Simhasana is a simple pose in which you sit quietly on the floor, drop your jaw, thrust out your tongue, peel open your eyes as if in the throes of delirium, and then let loose with a sound that ranges from a sigh of deep exasperation to a floor-rattling roar. Yoga masters tell us that this pose releases tension in the mouth and throat, gives voice to withheld emotions, and leaves the eyes and the heart shiny and bright.

Kids, of course, love lion pose, since it is loud, ferocious and impressively expressive. They enjoy the opportunity to alternate between the quiet prelude of stalking and the shocking surprise of the roar. Through it they learn to channel their unstoppable energy in safe, albeit noisy, forms. And they are invited to practice managing and regulating their emotions constructively, rather than being ruled by them.

So perhaps I can thank my two young boys for helping me befriend my inner lioness. Like every child I've ever known, they never turn down an opportunity to practice simhasana, and will happily turn the pose into an afternoon's adventure of hunting and prowling across the African savannah.

My kids have also given me plenty of strong emotions to practice channeling through simhasana. Any mother of young children surely has a few stifled screams stuck inside somewhere, and these strong emotions do no good when left in hiding until a vulnerable moment sets them free. Sometimes it just feels good to let loose with a howl or a sigh that releases pent up energy without necessarily pinning it upon a specific person or circumstance.

Are you ready to roar? I must admit, in class I teach this pose to adults gingerly, with a tinge of shyness. Always, I instruct my students to close their eyes. If you're like me, you may want to close your bedroom door when you take your lion for a test drive. Or better yet, recruit your favorite five-year-old to show you how it's really done. All you need are a few basic instructions, which you should feel free to refine to suit your body, emotions and needs of the moment.

Sit on the ground in any comfortable position. Breathe quietly for a few moments, keeping your body soft and your awareness drawn inward.

When you're ready to vocalize, inhale through your nose, and then as you exhale drop your jaw, stick out your tongue as far as possible, and open your eyes wide. Accompany this action with a sound that suits the energy of the moment, ranging from a quiet "hahhh" to a window-shattering roar.

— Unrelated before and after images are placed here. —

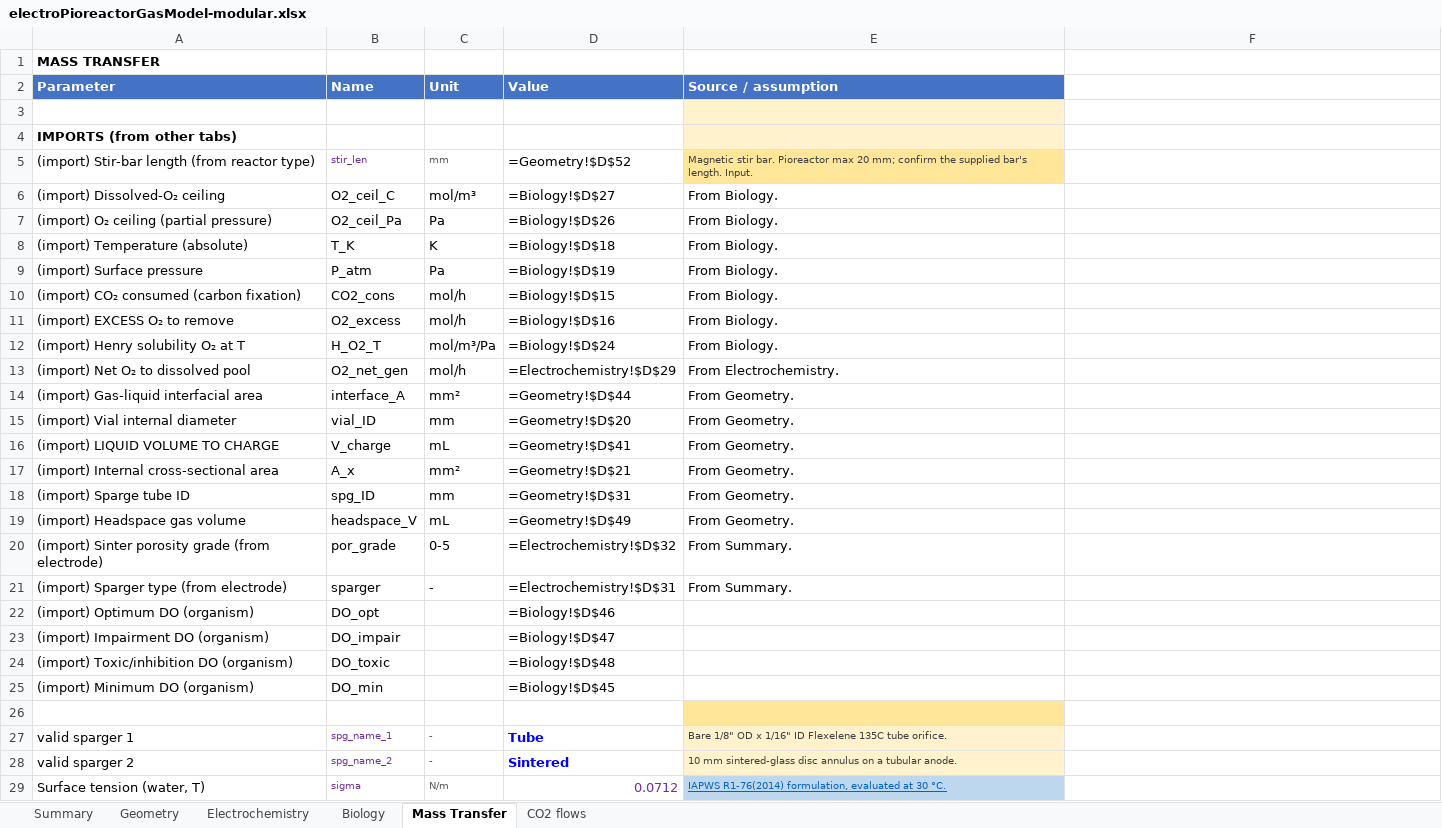
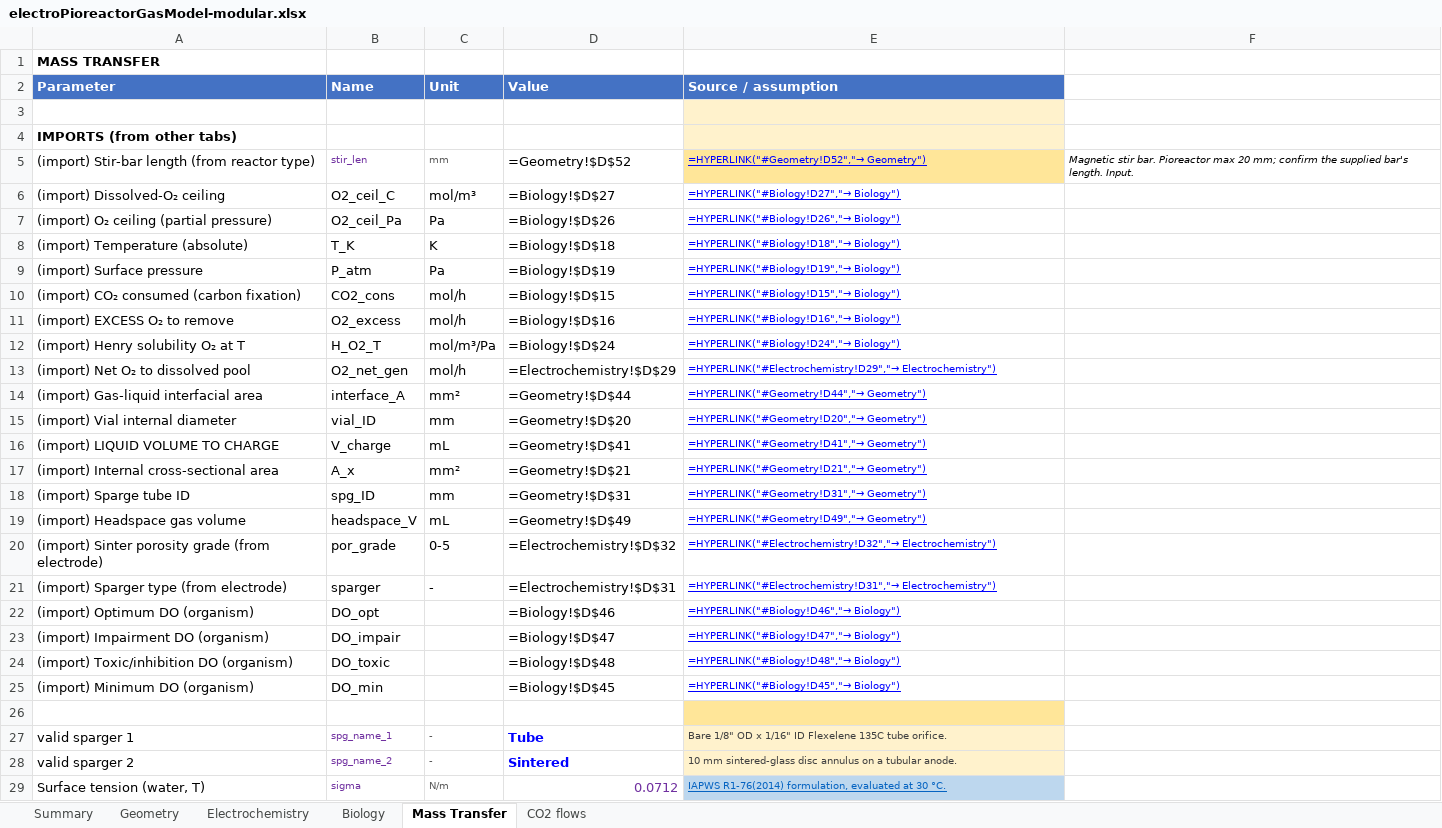
Before and after one commit to amy-bo/electroPioreactor, an Excel workbook: Media/electroPioreactorGasModel-modular.xlsx, sheet Mass Transfer, drawn as a sheet; only a part is shown; values as stored, in another font and other column widths than the file's, no borders; formulas without a stored value are shown as written; conditional formats not drawn; the diff covers the shown part only; the diff names each change by its address in the sheet, - before the commit and + after, or states it on an @@ line.

```diff
--- a/Media/electroPioreactorGasModel-modular.xlsx (sheet Mass Transfer)
+++ b/Media/electroPioreactorGasModel-modular.xlsx (sheet Mass Transfer)
-E5 (Source / assumption): Magnetic stir bar. Pioreactor max 20 mm; confirm the supplied bar's length. Input.
+E5 (Source / assumption): =HYPERLINK("#Geometry!D52","→ Geometry")
-E5:E21 underline: off
+E5:E21 underline: on
-E5 text colour: #404040
+E5 text colour: #0000FF
-F5: (empty)
+F5: Magnetic stir bar. Pioreactor max 20 mm; confirm the supplied bar's length. Input.
-E6 (Source / assumption): From Biology.
+E6 (Source / assumption): =HYPERLINK("#Biology!D27","→ Biology")
-E6:E21 text colour: black
+E6:E21 text colour: #0000FF, text size: smaller
-E7 (Source / assumption): From Biology.
+E7 (Source / assumption): =HYPERLINK("#Biology!D26","→ Biology")
-E8 (Source / assumption): From Biology.
+E8 (Source / assumption): =HYPERLINK("#Biology!D18","→ Biology")
-E9 (Source / assumption): From Biology.
+E9 (Source / assumption): =HYPERLINK("#Biology!D19","→ Biology")
-E10 (Source / assumption): From Biology.
+E10 (Source / assumption): =HYPERLINK("#Biology!D15","→ Biology")
-E11 (Source / assumption): From Biology.
+E11 (Source / assumption): =HYPERLINK("#Biology!D16","→ Biology")
-E12 (Source / assumption): From Biology.
+E12 (Source / assumption): =HYPERLINK("#Biology!D24","→ Biology")
-E13 (Source / assumption): From Electrochemistry.
+E13 (Source / assumption): =HYPERLINK("#Electrochemistry!D29","→ Electrochemistry")
-E14 (Source / assumption): From Geometry.
+E14 (Source / assumption): =HYPERLINK("#Geometry!D44","→ Geometry")
-E15 (Source / assumption): From Geometry.
+E15 (Source / assumption): =HYPERLINK("#Geometry!D20","→ Geometry")
-E16 (Source / assumption): From Geometry.
+E16 (Source / assumption): =HYPERLINK("#Geometry!D41","→ Geometry")
-E17 (Source / assumption): From Geometry.
+E17 (Source / assumption): =HYPERLINK("#Geometry!D21","→ Geometry")
-E18 (Source / assumption): From Geometry.
+E18 (Source / assumption): =HYPERLINK("#Geometry!D31","→ Geometry")
-E19 (Source / assumption): From Geometry.
+E19 (Source / assumption): =HYPERLINK("#Geometry!D49","→ Geometry")
-E20 (Source / assumption): From Summary.
+E20 (Source / assumption): =HYPERLINK("#Electrochemistry!D32","→ Electrochemistry")
-E21 (Source / assumption): From Summary.
+E21 (Source / assumption): =HYPERLINK("#Electrochemistry!D31","→ Electrochemistry")
-E22 (Source / assumption): (empty)
+E22 (Source / assumption): =HYPERLINK("#Biology!D46","→ Biology")
-E23 (Source / assumption): (empty)
+E23 (Source / assumption): =HYPERLINK("#Biology!D47","→ Biology")
-E24 (Source / assumption): (empty)
+E24 (Source / assumption): =HYPERLINK("#Biology!D48","→ Biology")
-E25 (Source / assumption): (empty)
+E25 (Source / assumption): =HYPERLINK("#Biology!D45","→ Biology")
```
Also changed, not shown: 2 edited cells elsewhere in this sheet, sheet Geometry, sheet Summary, sheet Electrochemistry, sheet Biology, sheet CO2 flows.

You may want to intensify the release by "pouncing," or shifting your weight forward and spreading the "claws" of your hands in front of you as you roar. And then when the exhalation is complete, retreat back to a quiet, internal posture, closing your mouth and eyes, relaxing your body and breathing easily through the nose. Observe the feeling and flow of energy within you as you rest quietly and breathe freely. Enjoy the calm that follows the energy's storm. If you feel the urge, repeat lion pose a few more times.

Over time, you'll refine the pose until you can practice it internally, letting out a secret, silent roar on the spot, whenever you need to release a little tension and regain a sense of balance. Try out your silent roar it in the line at the grocery store, when you're stuck at a red light, or perhaps when you're on the kitchen floor cleaning up your third spilled milk of the morning.

With kids, this pose can be varied in interesting ways by altering the intensity of the sound (silent roar, whispering roar, fierce roar, happy roar, sad roar, lost-in-the-woods roar, I-like-you roar). It's a wonderful way to help wiggly children release their energy with creativity and good humor. And as long as a few quiet breaths of stillness are included afterward (when the lion curls up and goes to sleep!), simhasana can help transition kids into a gentler activity. The exploration can be deepened by asking kids to reflect on their feelings before, during and after they roar.

Come on, don't be shy. Give it a try. Each of us has a strong and beautiful lion inside, just waiting to be set free.